Canada’s farmers aren’t carrying a lot of debt compared to their assets, but some farmers are carrying a lot of debt compared to their profitability.
That debt might increasingly make it hard for them to get the loans they need to expand, develop or to keep operating.
Those insights arise from work carried out by financial analyst Bertrand Montel on Canadian farm debt, based on the Farm Financial Survey of 2001-15.
While overall farm debt isn’t high, about half the people considered to be farmers have virtually zero debt, while a tiny proportion of farmers carries a huge share of the total debt load and most of the financial stress.
In recent years, the farms that carry the most debt appear to be taking on more debt as they grow and develop, putting some of them in danger of a credit crunch.
“There’s really, really a concentration of debt that is not … commensurate to their share of farm sales,” said Montel, referring to the 14 percent of Canadian farms that carry 70 percent of farm debt but produce only 50 percent of farm product sales.
Financial stress does not generally appear to apply to particular provinces or industries, but arises mostly from the combination of debt levels and relative profitability of individual farms.
The exception is dairy farming, which appears to have a much higher proportion of financially dubious operations. That’s a problem in an industry in which the need to expand for efficiency’s sake is large, but the cost is great, and profits have been hurt by recent prices.
“We may be approaching a kind of tipping point, where a significant number of dairy farmers are facing a financial issue that may lead to discussions with their lender,” said Montel.

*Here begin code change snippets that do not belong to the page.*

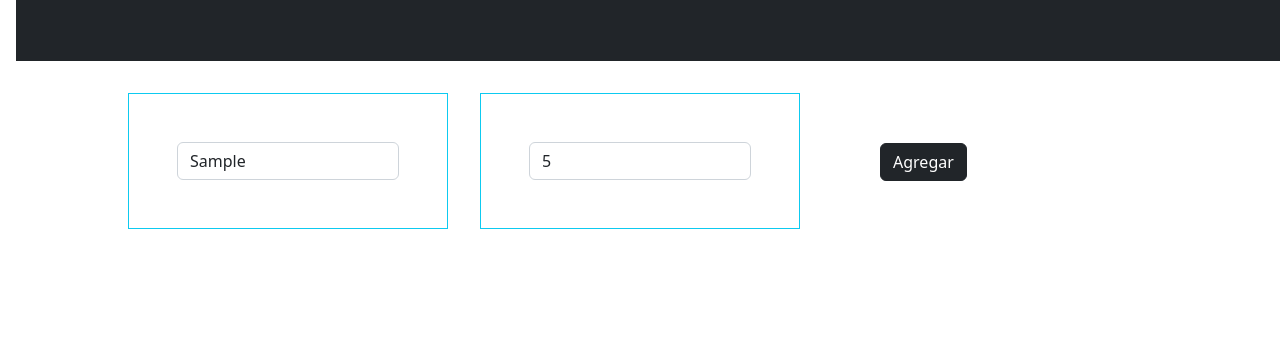
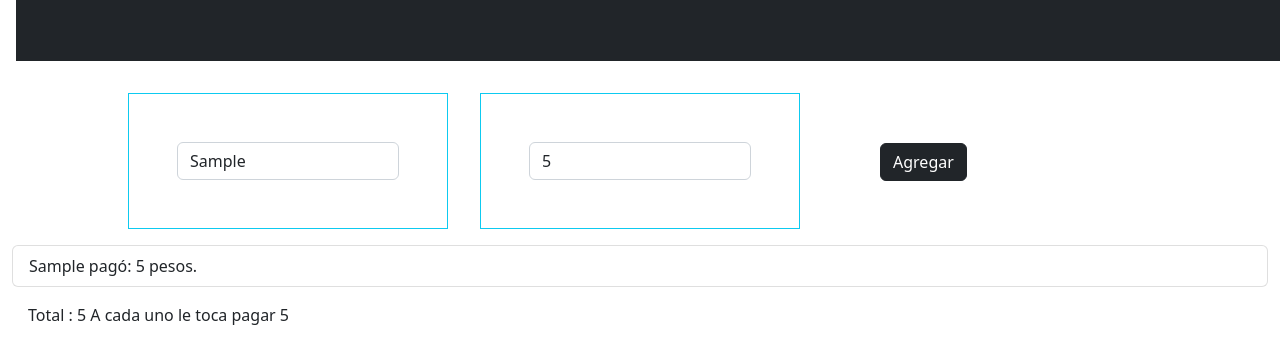
Before and after one commit to Juampa-DePaulis/AppPagos, a plain HTML site: page index.html in a window 1280 px wide. Both pictures are taken after typing "Sample", "5" into the empty fields and a click on the button "Agregar". Shown: the part 195-558 px from the top of the page. Drawn offline with nearby package versions, Linux system fonts and the light colour scheme.

Commit message:
terminado "creo"

```diff
--- a/atras.js
+++ b/atras.js
@@ -18,10 +18,30 @@ function agregarGastosAListas() {
 
 function ultimoAPantalla() {
   const li = document.createElement("li");
-  const texto = document.createTextNode(`${usuario.value} pagó: ${pago.value}`);
+  const text = document.createTextNode(
+    `${usuario.value} pagó: ${pago.value} pesos.`
+  );
   li.classList.add("list-group-item");
-  li.appendChild(texto);
+  li.appendChild(text);
   listado.appendChild(li);
 }
 
-function mostrarPagoIndvidualEnHTML() {}
+function totalDinero(pagos) {
+  let suma = 0;
+  for (let pago of pagos) {
+    suma += pago;
+  }
+  return suma;
+}
+
+function mostrarPagoIndvidualEnHTML() {
+  const Total = totalDinero(pagos);
+  let CadaUno = Total / personas.length;
+  /*const parrafo = document.createElement("p");
+  const leyenda = document.createTextNode(
+    `Total : ${Total} A cada uno le toca pagar ${CadaUno}`
+  );
+  parrafo.appendChild(leyenda);
+  cuadroResultado.appendChild(parrafo);*/
+  cuadroResultado.innerText = `Total : ${Total} A cada uno le toca pagar ${CadaUno}`;
+}
--- a/index.html
+++ b/index.html
@@ -39,7 +39,8 @@
         <ul class="list-group" id="lista">
 
         </ul>
-        <div id="total" type="text">
+        <div id="total" type="text" class="m-3">
+
         </div>
     </div>
 
@@ -47,7 +48,7 @@
         scr = "https://cdn.jsdelivr.net/npm/bootstrap@5.2.0-beta1/dist/js/bootstrap.bundle.min.js"
         crossorigin = "anonymous"
     </script>
-    <script src="main.js"></script>
+    <script src="atras.js"></script>
 </body>
 
 </html>
```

That will particularly be the case if the most financially sound farmers are those who are retiring and the financially stressed farmers are younger ones who will need financing to take over retiring farmers’ production.
The notion of financial stress allows farm situations to be looked at beyond a crude examination of whether farms are likely to fall into bankruptcy. Financial stress refers to pressure that may arise from poor finances, such as the inability of a farm to get more loans, face higher borrowing costs or be pushed into liquidating assets or departing an industry.
Most farms are unlikely to ever face bankruptcy, but the stressed pockets could face profound challenges that aren’t revealed in general data.
Statistics Canada’s work provides much of the raw data for the analysis, but Montel wanted to examine farm debt in a more refined and relevant manner, in the way that an agricultural banker would probably look at it.
Montel used some financial ratios popular with lenders and developed his own modelling to break farmers into different sub-groups and clusters.
The work was done independently by Montel, but funded by Farm Credit Canada, which had exclusive access to the analysis for a year after Montel produced it in September 2017. It will now be released publicly and will be presented at the Canadian Agricultural Economics Society’s annual meeting in July.
Montel worked as an agricultural banker and saw that public statistics weren’t revealing the same sort of perspective he saw working inside banks. But he also knew no one bank’s numbers would reveal as comprehensive a picture as would be possible with Statistic Canada’s numbers.
“A lot of the research I got just confirmed some of the things I saw when I was in banks doing agricultural lending,” said Montel.